--- EXERCISE ---
If a line in the listing below has the string "styled", copy it out.

++++++++++

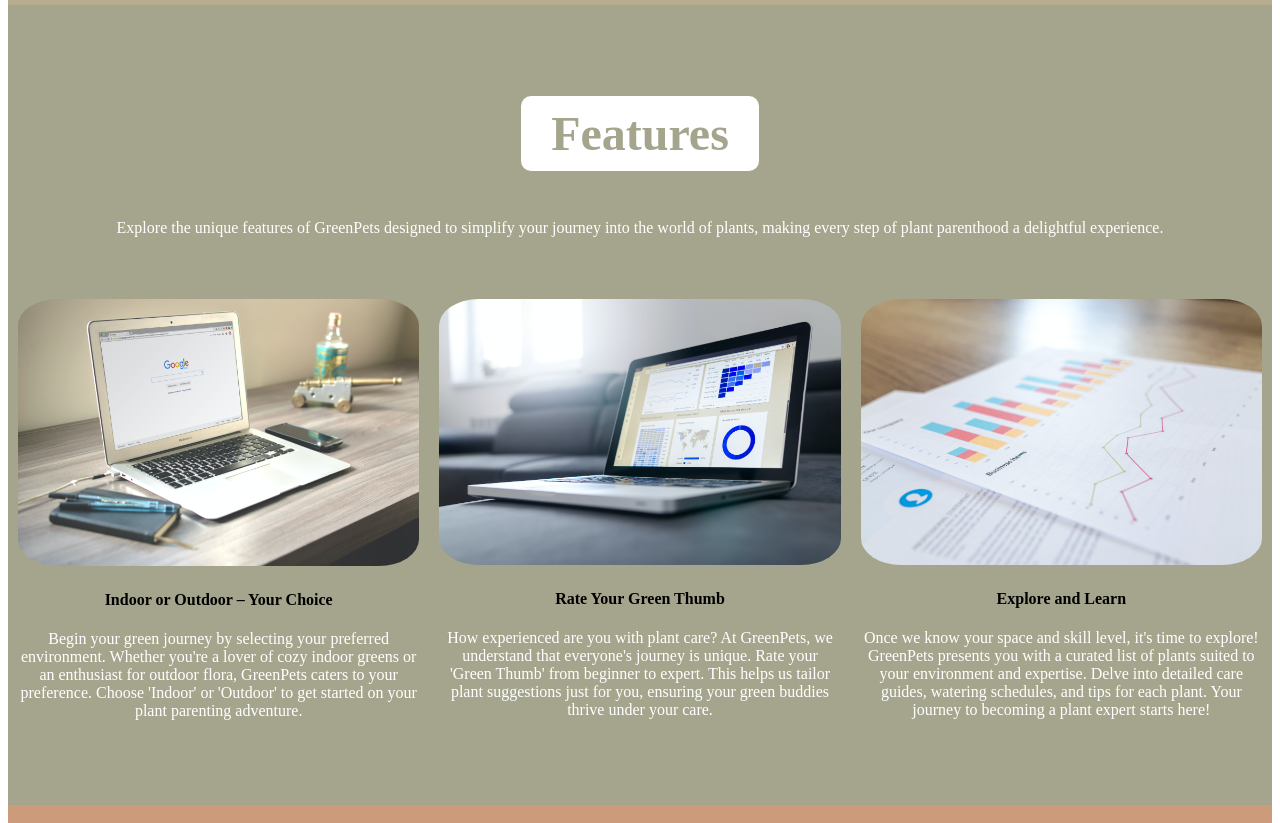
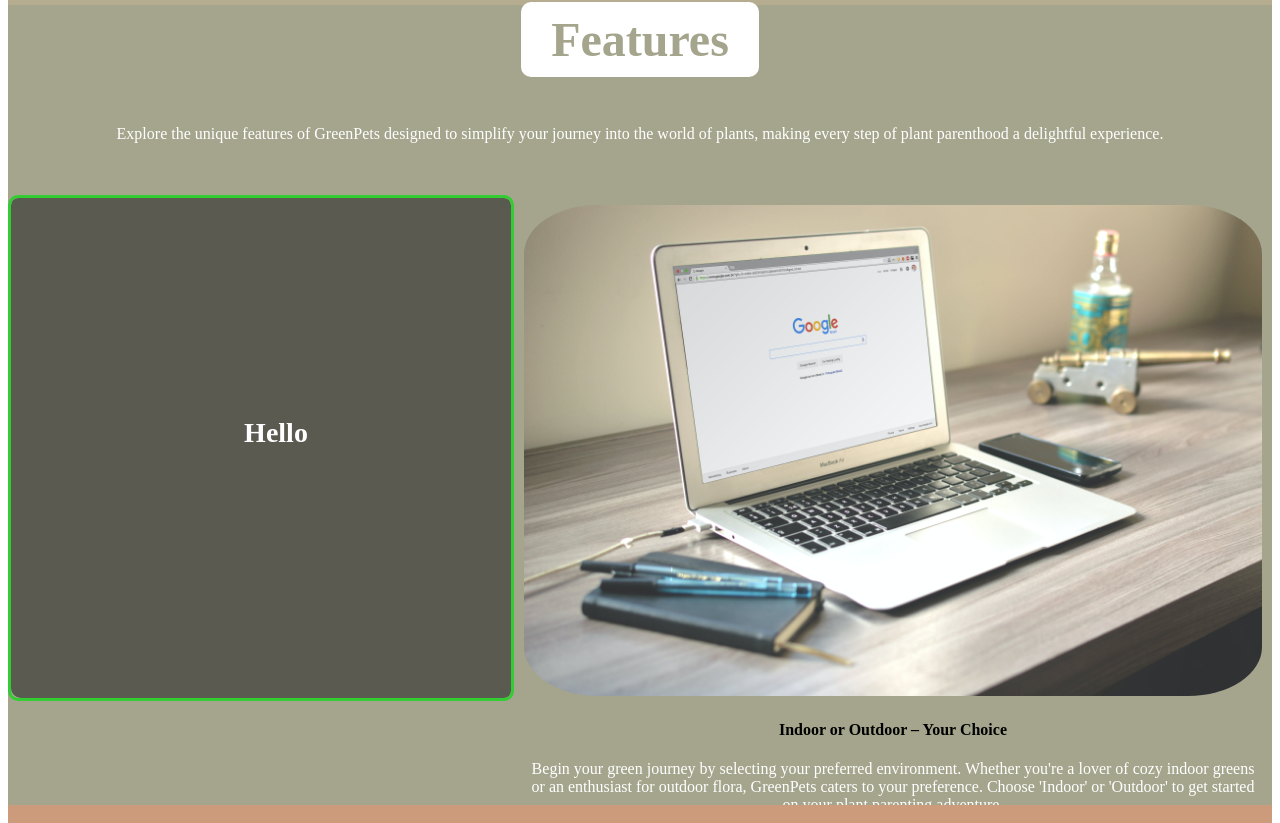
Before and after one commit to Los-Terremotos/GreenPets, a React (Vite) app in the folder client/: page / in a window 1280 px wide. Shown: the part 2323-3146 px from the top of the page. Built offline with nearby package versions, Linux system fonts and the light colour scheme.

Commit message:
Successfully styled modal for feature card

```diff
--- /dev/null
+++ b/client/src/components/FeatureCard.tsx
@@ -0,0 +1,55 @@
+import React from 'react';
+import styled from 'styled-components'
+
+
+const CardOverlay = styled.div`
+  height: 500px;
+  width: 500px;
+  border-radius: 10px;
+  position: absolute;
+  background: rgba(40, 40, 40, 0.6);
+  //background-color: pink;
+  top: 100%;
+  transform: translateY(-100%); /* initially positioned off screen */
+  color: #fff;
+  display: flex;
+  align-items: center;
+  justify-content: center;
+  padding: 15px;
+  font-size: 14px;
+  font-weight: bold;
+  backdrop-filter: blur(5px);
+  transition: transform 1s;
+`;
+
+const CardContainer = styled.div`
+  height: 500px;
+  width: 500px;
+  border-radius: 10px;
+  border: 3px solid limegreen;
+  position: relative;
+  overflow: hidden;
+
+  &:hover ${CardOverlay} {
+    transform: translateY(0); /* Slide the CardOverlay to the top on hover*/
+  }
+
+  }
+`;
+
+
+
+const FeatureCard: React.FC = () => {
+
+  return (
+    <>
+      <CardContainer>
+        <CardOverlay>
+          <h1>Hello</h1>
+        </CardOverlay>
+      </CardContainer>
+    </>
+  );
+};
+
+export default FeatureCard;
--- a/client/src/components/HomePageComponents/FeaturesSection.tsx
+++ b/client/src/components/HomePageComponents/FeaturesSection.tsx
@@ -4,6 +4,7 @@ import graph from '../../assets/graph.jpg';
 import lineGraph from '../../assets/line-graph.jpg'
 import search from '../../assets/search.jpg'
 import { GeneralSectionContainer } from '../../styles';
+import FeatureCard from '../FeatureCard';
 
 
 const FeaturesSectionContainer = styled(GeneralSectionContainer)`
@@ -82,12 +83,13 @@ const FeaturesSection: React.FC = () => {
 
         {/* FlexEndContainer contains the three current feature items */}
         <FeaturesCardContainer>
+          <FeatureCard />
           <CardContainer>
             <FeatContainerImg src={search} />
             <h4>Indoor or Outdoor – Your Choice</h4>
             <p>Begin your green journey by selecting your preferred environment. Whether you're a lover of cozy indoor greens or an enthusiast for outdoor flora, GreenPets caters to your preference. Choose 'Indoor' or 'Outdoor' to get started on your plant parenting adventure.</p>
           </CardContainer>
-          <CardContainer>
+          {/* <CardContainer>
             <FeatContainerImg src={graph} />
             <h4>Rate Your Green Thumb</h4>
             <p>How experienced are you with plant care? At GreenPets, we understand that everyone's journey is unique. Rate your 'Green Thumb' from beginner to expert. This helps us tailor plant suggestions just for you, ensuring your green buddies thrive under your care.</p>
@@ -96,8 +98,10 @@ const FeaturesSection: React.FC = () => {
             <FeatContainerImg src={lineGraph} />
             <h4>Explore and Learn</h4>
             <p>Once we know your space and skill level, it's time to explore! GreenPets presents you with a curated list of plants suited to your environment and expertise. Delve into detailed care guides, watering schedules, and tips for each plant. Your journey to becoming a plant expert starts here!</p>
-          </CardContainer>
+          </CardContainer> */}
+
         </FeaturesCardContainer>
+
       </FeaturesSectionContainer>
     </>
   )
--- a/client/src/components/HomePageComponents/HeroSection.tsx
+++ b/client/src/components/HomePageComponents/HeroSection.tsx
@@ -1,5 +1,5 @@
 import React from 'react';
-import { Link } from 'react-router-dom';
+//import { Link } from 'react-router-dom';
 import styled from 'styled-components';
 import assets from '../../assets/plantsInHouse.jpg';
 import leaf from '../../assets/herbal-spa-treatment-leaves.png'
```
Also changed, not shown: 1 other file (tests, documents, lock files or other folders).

++++++++++

--- REPLY TO THE TASK ---
Successfully styled modal for feature card
+import styled from 'styled-components'
+const CardOverlay = styled.div`
+const CardContainer = styled.div`
 const FeaturesSectionContainer = styled(GeneralSectionContainer)`
 import styled from 'styled-components';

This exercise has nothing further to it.